Spurs, by contrast, are in danger or returning to the wilderness years that their supporters believed to have ended when Mauricio Pochettino transformed the culture of the club when he arrived in 2014. All of that has been eroded by a succession of poor appointments by Levy, from Jose Mourinho to Antonio Conte as ill-fitting coaches, to sporting director Fabrizio Paratici, currently suspended from football for irregularities pre-dating his time at Tottenham.
It seems a seismic shift in thinking is needed at board level, and Kane knows it. When he was asked about his own future, he suggested it is inextricably linked to what Levy decides to do in the next few weeks.
“I’m focused on this season and trying to help the team as much as possible. That’s all I can do,” he said.
“There’s a big summer ahead and a lot that needs to change here to start being successful again. Ultimately my focus now is to enjoy this last week as much as possible and try to finish with a win next Sunday.”
He plans to have talks with Levy once the season finishes, after next Sunday’s game at Leeds. “I think there’s a conversation to be had anyway, in terms of some of the values of the club. We’ve had many conversations before like that, how we can improve, and that will be the case again.”Embed from Getty Images
Many supporters would like to see an end to the current ownership, and made it clear again on Saturday with chants, banners and balloons floating across the pitch with “Levy Out” messages. There are prospective buyers waiting in the wings, notably in the United States, and majority shareholder Joe Lewis is considered by insiders to be more willing to sell than Levy. But the club’s value has dropped significantly since this time last year, when Conte was at the helm, the team finished strongly to qualify for the Champions League again, and everything appeared to be on the rise.

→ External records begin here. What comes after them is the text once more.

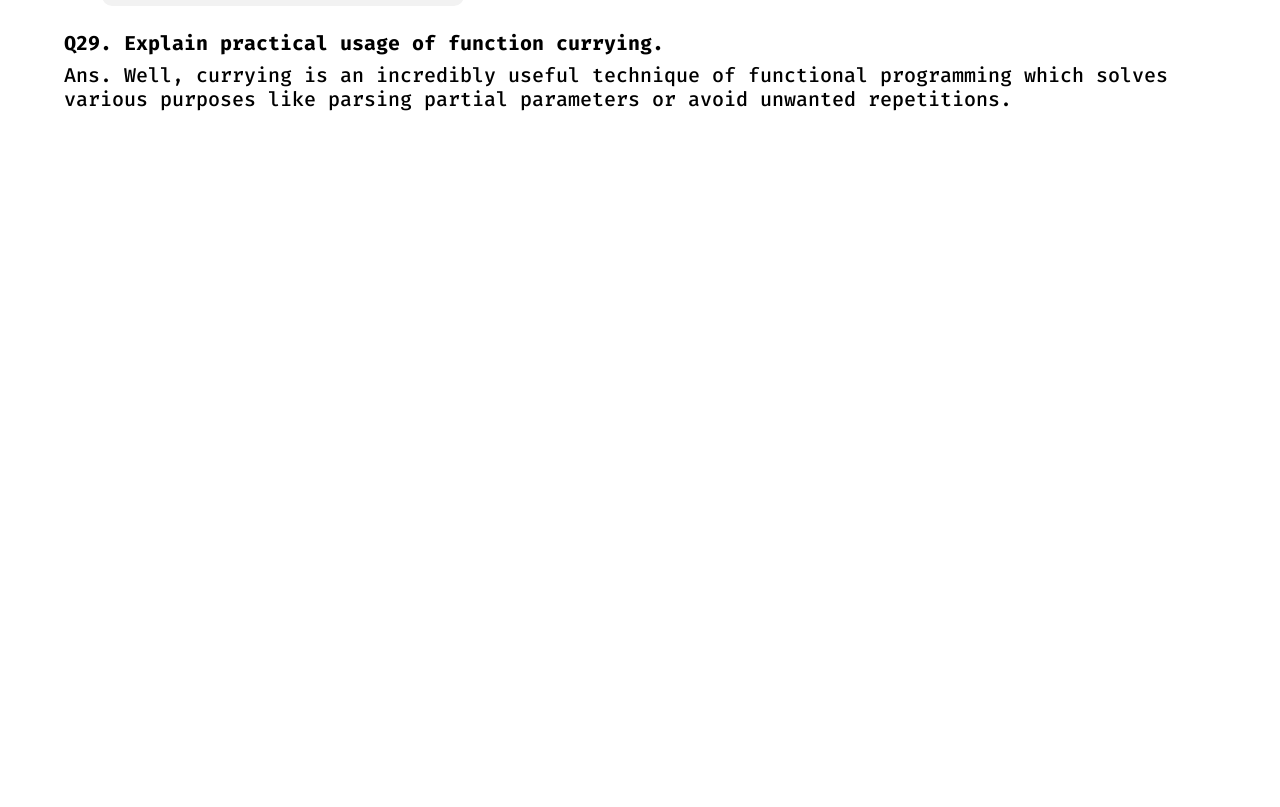
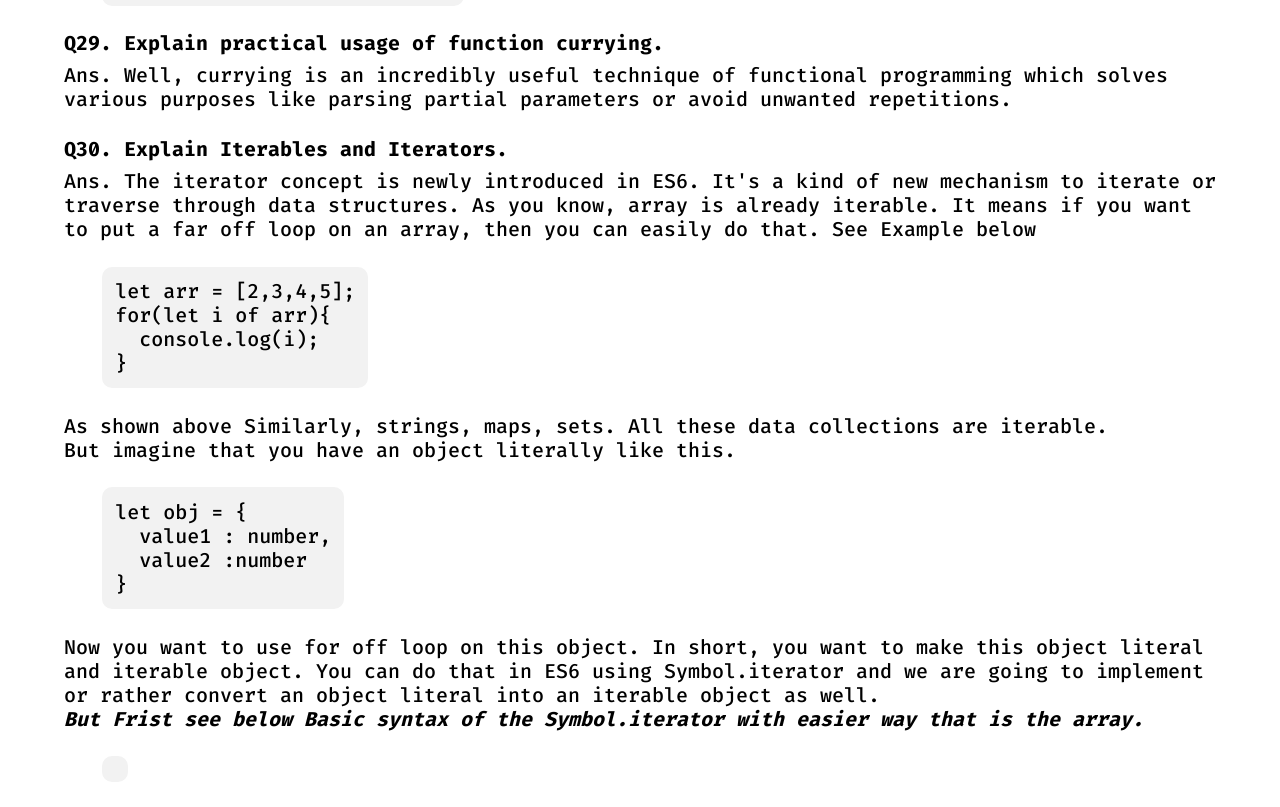
Before and after one commit to rohitkatbamna/jsin, a React (Create React App) app: page / in a window 1280 px wide. Shown: the part 9320-10127 px from the top of the page. Before the commit the page ends 9439 px from the top, so only its background shows below. Built offline with nearby package versions, Linux system fonts and the light colour scheme; the HTML template or start-up script is replaced by a standard one.

Commit message:
09:52 AM Q30 HALF WAY COMPLETE

```diff
--- a/src/components/jsques2.js
+++ b/src/components/jsques2.js
@@ -123,6 +123,45 @@ function Jsques2() {
 				programming which solves various purposes like parsing partial
 				parameters or avoid unwanted repetitions.
 			</Answer>
+			<Question>Q30. Explain Iterables and Iterators.</Question>
+			<Answer>
+				Ans. The iterator concept is newly introduced in ES6. It's a kind of new
+				mechanism to iterate or traverse through data structures. As you know,
+				array is already iterable. It means if you want to put a far off loop on
+				an array, then you can easily do that. See Example below
+				<Example>
+					let arr = [2,3,4,5];
+					<br />
+					for(let i of arr)
+					<LCB />
+					<br />
+					<span className="ms-4">console.log(i)</span>;
+					<br />
+					<RCB />
+				</Example>
+				As shown above Similarly, strings, maps, sets. All these data
+				collections are iterable.
+				<br />
+				But imagine that you have an object literally like this.
+				<br />
+				<Example>
+					let obj = <LCB /> <br />
+					<div className="ms-4">
+						value1 : number,
+						<br /> value2 :number{" "}
+					</div>
+					<RCB />
+				</Example>
+				Now you want to use for off loop on this object. In short, you want to
+				make this object literal and iterable object. You can do that in ES6
+				using Symbol.iterator and we are going to implement or rather convert an
+				object literal into an iterable object as well. <br />
+				<Bita>
+					But Frist see below Basic syntax of the Symbol.iterator with easier
+					way that is the array.
+				</Bita>
+				<Example></Example>
+			</Answer>
 		</div>
 	);
 }
```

Now without a manager, sporting director or European football, and a team heading downwards, it is even more unlikely Levy will want to sell. Kane understands the frustrations of fans, many of whom had left long before the players had to undergo a pre-planned ‘lap of appreciation’ around the mostly empty stadium.
“It’s hard. You feel responsible. We wanted to send them home happy. When you walk around the pitch with your families, your kids you want to enjoy the moment. But when you’ve lost, you can’t enjoy it as much and nor can the fans. We have to keep battling, keep working and try to send the away fans home happy on Sunday.”